(Detected change data)
-- Opening Marker --

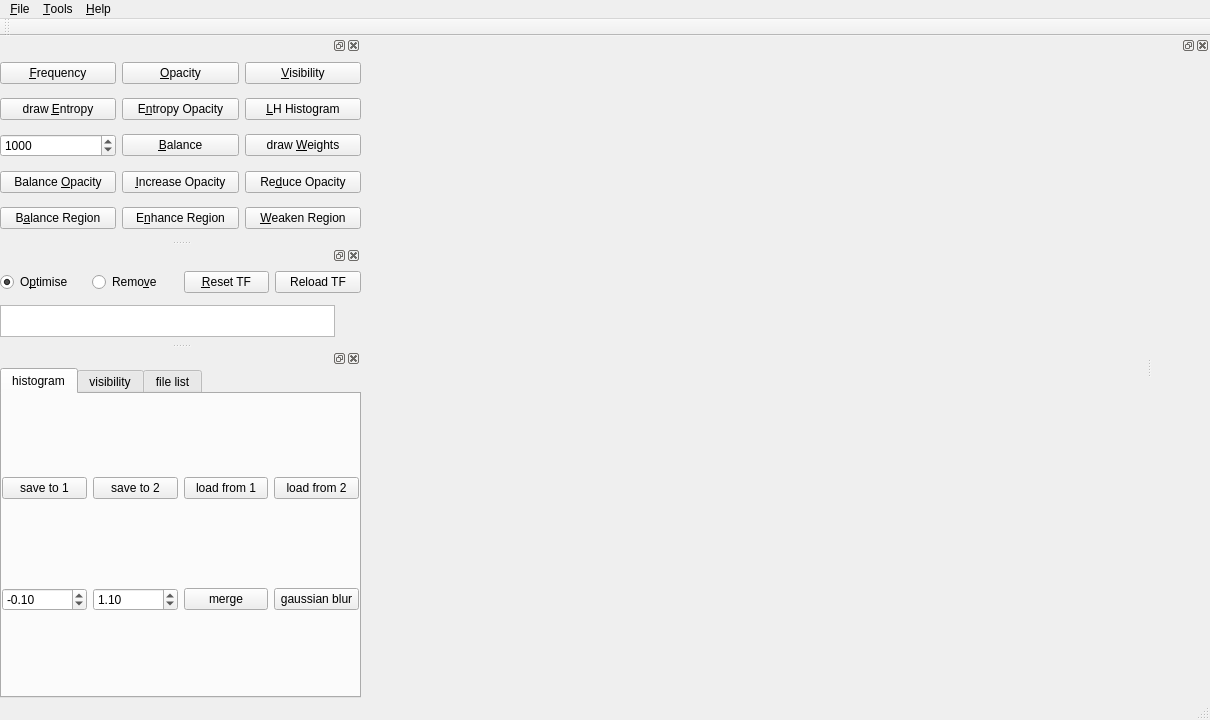
luosz/volume-visualiser, file VolumeRenderer/mainwindow.ui: the form before one commit.
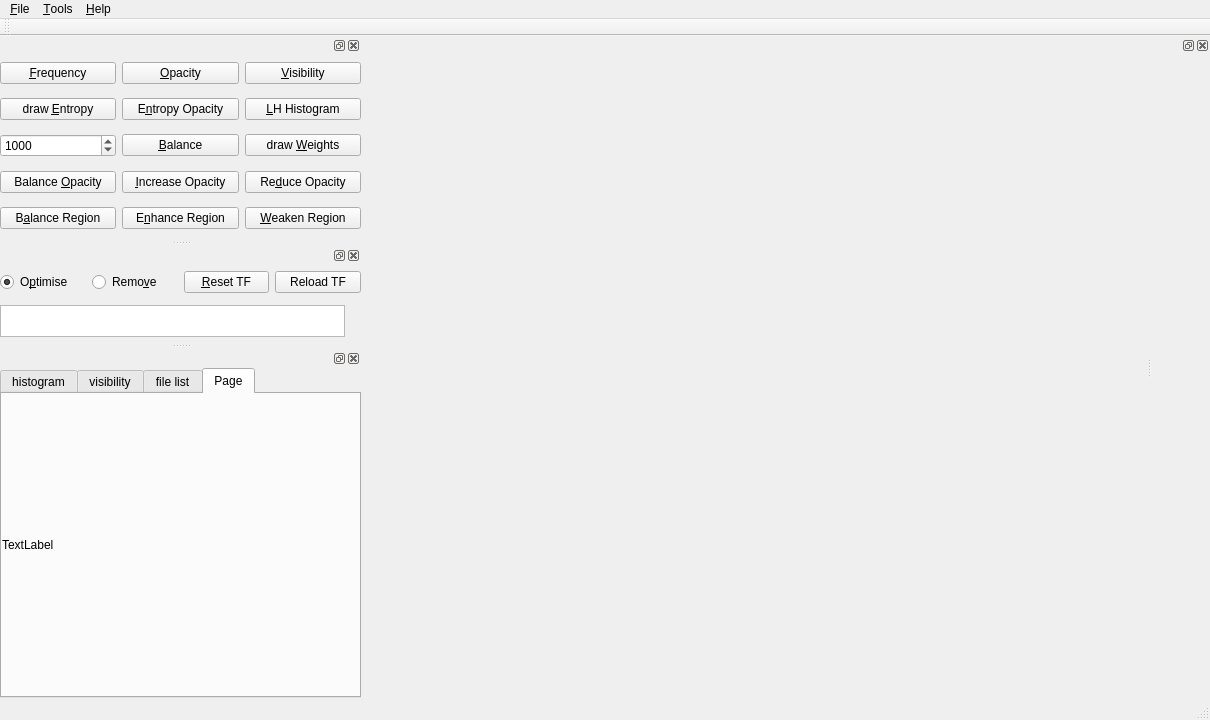
The form after the commit.

The edit to the form file:
```diff
--- a/VolumeRenderer/mainwindow.ui
+++ b/VolumeRenderer/mainwindow.ui
@@ -411,7 +411,7 @@
         <number>0</number>
        </property>
        <property name="rightMargin">
-        <number>26</number>
+        <number>16</number>
        </property>
        <item>
         <widget class="QGraphicsView" name="graphicsView_2">
@@ -473,7 +473,7 @@
         </size>
        </property>
        <property name="currentIndex">
-        <number>0</number>
+        <number>3</number>
        </property>
        <widget class="QWidget" name="tab">
         <attribute name="title">
@@ -621,6 +621,32 @@
          </item>
         </layout>
        </widget>
+       <widget class="QWidget" name="tab_4">
+        <attribute name="title">
+         <string>Page</string>
+        </attribute>
+        <layout class="QHBoxLayout" name="horizontalLayout_3">
+         <property name="leftMargin">
+          <number>0</number>
+         </property>
+         <property name="topMargin">
+          <number>0</number>
+         </property>
+         <property name="rightMargin">
+          <number>0</number>
+         </property>
+         <property name="bottomMargin">
+          <number>0</number>
+         </property>
+         <item>
+          <widget class="QLabel" name="label">
+           <property name="text">
+            <string>TextLabel</string>
+           </property>
+          </widget>
+         </item>
+        </layout>
+       </widget>
       </widget>
      </item>
     </layout>
```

-- Closing Marker --

Task goal: Read through the lines above and collect those that contain the string "form".

Solution for this task:
luosz/volume-visualiser, file VolumeRenderer/mainwindow.ui: the form before one commit.
The form after the commit.
The edit to the form file:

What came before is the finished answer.